Together with the Martini-Klinik (Prostate Cancer Center Hamburg-Eppendorf) at the University Hospital Eppendorf, the student project PIQUAL is being conducted at the PKT. 


Prostate cancer (PCa) is the most common malignant cancer entity in men. Systematic transrectal ultrasound-guided biopsy (TRUS biopsy) of the prostate, introduced in 1980s, remains one of the gold standards of diagnosis of PCa nowadays.

Models for learning transrectal ultrasound are only available to a very limited extent for clinical student training as well as for trainee physicians and do not adequately represent clinical variability. So-called phantom models for learning biopsy are not used at all in clinical training for cost reasons.
Meanwhile, the increased use of MRI imaging has improved prostate diagnosis by increasing the detection rate of significant tumors and avoiding overdiagnosis. These advantages of MRI can be used in clinical practice via software-based fusion biopsy (FGB) (combination of TRUS and MRI for biopsy). In everyday clinical use, computer-assisted fusion of TRUS and MRI images is based on mathematical procedures that take anatomical changes into account.
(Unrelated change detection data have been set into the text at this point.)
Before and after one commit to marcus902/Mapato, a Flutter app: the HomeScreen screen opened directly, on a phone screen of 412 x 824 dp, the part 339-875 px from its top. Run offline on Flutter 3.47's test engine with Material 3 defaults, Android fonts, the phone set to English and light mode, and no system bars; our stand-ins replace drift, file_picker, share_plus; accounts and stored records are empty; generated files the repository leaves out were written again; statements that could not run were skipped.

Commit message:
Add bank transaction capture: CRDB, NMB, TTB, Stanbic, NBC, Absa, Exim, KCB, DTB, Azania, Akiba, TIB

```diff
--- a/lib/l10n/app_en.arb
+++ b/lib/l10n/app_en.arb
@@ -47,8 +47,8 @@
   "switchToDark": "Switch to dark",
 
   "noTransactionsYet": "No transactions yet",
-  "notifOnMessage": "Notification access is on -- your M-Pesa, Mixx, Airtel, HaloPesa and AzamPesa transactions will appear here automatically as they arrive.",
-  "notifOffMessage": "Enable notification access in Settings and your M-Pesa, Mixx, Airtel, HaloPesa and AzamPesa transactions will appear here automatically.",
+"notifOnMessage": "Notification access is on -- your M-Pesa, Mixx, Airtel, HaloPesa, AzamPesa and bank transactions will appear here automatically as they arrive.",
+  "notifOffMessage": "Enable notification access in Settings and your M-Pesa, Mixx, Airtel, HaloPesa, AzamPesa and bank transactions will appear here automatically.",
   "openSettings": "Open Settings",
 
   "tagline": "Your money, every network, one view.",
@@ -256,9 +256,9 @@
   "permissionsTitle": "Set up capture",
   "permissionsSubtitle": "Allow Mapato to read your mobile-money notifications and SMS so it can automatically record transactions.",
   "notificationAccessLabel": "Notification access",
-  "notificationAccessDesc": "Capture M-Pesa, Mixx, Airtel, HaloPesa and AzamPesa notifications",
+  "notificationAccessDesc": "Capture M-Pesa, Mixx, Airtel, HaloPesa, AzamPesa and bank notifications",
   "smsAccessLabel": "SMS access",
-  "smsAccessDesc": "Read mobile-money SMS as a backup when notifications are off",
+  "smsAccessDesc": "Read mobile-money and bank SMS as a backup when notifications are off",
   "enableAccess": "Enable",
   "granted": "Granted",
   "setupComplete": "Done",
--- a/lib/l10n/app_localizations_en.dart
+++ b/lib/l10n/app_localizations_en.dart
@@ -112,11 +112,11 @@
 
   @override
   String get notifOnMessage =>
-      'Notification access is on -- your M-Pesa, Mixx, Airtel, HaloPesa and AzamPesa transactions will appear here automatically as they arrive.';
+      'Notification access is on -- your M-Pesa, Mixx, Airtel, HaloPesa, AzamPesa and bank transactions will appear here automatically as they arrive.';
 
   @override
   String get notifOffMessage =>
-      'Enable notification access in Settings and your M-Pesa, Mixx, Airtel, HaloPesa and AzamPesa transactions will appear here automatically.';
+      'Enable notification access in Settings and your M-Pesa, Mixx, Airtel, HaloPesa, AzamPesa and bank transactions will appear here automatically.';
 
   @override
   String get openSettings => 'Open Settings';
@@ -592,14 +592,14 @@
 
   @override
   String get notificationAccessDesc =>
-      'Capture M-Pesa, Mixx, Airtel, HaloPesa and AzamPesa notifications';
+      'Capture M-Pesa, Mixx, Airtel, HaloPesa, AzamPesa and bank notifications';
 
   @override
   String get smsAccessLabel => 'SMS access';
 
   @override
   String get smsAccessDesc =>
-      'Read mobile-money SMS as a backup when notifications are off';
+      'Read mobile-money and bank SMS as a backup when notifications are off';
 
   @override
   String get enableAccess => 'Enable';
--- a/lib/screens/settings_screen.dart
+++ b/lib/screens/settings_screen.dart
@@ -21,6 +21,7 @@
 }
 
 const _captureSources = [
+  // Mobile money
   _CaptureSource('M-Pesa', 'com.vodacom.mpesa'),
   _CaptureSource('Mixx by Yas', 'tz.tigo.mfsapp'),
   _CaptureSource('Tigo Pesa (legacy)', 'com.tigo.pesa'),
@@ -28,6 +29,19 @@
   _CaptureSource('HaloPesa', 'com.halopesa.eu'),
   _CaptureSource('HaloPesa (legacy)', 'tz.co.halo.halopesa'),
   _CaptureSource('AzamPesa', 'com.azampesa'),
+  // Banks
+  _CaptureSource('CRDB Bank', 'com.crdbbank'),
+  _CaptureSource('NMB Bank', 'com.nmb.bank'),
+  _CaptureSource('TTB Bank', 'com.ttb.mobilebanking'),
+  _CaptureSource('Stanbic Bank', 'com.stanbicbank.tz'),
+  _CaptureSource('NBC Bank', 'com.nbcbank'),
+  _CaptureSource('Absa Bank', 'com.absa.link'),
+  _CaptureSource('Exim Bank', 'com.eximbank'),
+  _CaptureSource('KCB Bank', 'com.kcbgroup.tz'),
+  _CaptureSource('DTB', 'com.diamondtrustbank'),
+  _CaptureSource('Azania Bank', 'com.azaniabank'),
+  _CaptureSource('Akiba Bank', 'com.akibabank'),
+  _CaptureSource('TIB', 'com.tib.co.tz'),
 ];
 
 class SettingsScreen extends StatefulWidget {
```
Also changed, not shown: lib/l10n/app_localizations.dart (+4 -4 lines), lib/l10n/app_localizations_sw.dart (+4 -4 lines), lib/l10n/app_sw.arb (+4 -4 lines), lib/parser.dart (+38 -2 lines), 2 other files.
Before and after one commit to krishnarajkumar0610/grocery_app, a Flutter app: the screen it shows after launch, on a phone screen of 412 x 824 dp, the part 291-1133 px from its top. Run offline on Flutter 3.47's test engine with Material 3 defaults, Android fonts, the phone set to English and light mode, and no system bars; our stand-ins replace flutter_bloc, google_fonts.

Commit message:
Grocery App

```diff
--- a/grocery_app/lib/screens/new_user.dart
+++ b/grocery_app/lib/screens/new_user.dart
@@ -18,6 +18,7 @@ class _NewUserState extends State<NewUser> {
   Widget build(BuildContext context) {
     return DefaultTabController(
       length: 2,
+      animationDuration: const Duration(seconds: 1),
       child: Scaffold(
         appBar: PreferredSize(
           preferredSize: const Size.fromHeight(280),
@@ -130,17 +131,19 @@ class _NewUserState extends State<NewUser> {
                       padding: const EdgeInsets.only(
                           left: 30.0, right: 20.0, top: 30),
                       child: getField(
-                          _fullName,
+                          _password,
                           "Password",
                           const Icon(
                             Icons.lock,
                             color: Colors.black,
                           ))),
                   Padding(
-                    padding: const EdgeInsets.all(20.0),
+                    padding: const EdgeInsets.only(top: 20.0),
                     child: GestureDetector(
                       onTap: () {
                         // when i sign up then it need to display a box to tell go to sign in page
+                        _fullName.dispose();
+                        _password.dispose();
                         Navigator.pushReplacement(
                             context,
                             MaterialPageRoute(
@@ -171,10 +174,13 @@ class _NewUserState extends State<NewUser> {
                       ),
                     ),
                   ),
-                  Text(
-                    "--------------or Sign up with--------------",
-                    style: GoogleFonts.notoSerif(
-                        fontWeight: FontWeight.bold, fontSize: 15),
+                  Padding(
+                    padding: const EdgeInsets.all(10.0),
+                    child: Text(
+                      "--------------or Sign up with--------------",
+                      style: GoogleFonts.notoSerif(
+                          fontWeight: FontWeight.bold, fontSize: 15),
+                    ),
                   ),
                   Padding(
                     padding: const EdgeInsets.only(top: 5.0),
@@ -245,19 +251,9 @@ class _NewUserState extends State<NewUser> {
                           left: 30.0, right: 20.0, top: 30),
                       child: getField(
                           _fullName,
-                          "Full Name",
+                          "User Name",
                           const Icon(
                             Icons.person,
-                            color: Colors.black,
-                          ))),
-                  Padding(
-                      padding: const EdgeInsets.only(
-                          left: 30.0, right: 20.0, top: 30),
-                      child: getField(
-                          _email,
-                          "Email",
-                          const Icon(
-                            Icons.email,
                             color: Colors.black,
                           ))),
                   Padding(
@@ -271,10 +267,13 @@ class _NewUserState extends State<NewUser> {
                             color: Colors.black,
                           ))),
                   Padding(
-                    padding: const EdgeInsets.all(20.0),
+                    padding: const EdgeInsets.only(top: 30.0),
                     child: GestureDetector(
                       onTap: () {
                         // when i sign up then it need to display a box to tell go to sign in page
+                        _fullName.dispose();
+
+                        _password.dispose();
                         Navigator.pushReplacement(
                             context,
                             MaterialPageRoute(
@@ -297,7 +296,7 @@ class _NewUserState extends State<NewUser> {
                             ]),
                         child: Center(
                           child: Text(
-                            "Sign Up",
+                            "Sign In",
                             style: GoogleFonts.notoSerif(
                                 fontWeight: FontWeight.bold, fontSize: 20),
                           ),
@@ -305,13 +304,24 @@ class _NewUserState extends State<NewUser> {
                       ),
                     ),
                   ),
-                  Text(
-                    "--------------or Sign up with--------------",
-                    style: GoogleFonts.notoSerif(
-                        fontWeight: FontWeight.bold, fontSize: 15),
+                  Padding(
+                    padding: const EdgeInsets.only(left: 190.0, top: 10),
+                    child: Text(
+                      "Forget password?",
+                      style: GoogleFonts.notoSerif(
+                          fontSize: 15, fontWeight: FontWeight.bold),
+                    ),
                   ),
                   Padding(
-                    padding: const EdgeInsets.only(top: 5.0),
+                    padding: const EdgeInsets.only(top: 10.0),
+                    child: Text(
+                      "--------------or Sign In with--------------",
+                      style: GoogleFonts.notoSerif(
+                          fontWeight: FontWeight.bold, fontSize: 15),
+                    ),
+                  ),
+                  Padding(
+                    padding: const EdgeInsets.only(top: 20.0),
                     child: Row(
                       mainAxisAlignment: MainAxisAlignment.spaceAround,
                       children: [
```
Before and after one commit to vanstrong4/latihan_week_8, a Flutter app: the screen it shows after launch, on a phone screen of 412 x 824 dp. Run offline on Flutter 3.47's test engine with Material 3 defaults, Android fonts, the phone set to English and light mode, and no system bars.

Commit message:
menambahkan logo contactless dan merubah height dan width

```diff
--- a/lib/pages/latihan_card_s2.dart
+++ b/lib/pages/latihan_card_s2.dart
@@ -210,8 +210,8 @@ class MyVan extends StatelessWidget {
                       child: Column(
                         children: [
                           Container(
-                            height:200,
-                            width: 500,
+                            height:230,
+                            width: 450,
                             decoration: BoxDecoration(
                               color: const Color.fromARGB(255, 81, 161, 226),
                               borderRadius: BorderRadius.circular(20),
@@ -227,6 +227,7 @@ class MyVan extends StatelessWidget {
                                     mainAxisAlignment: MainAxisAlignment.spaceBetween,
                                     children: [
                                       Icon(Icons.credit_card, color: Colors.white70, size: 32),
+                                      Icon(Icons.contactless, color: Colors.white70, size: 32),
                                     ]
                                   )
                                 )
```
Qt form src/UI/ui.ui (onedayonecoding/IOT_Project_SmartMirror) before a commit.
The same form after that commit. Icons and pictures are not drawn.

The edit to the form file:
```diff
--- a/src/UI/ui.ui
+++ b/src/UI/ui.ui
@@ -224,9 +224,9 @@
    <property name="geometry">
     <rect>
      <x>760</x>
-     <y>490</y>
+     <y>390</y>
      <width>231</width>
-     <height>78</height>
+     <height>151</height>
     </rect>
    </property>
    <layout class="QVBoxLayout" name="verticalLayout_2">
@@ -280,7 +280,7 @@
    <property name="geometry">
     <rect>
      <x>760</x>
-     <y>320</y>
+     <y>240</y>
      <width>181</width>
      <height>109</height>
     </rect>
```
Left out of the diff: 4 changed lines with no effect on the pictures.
The aim of PIQUAL is to develop an anatomical prostate phantom for FGB biopsy of the prostate. This phantom will be used to perform both examination techniques and biopsy procedures. The phantom will increase the quality of teaching and training of medical staff and reduce training times while increasing biopsy precision. In addition to anatomical imaging of the prostate and surrounding organs (urinary bladder, seminal vesicles, and ureters), the phantom allows imaging of customizable lesions (pathological changes) in the prostate.

Research Method

As a first step, the phantom is being designed for the FGB platform of the Martini Clinic at UKE for training and manual, transrectal biopsy. With the help of additive manufacturing (3D printing) and its high geometric freedom, the phantom can be precisely, cost-effectively and flexibly adapted to user requirements by means of anatomical molds. A modular design enables rapid swapping of individual parts for cost-effective repeat examinations. In addition, the modularity (display in MRI and TRUS) allows a longer-term application of the phantom to be investigated on additional biopsy platforms (e.g., robotic or transperineal).

Project Organisation

Principal Investigator: Prof. Dr.-Ing. D. Krause

Co-Investigator: Marie Wegner, M.Sc.

Funding and Partners

Martini-Klinik Prostatakrebszentrum Hamburg-Eppendorf am Universitätsklinikum Eppendorf (UKE)

The PIQUAL project is funded from 01.01.2019 to 30.06.2022 by the Authority for Science, Research and Equality (BWFG) as part of a student project.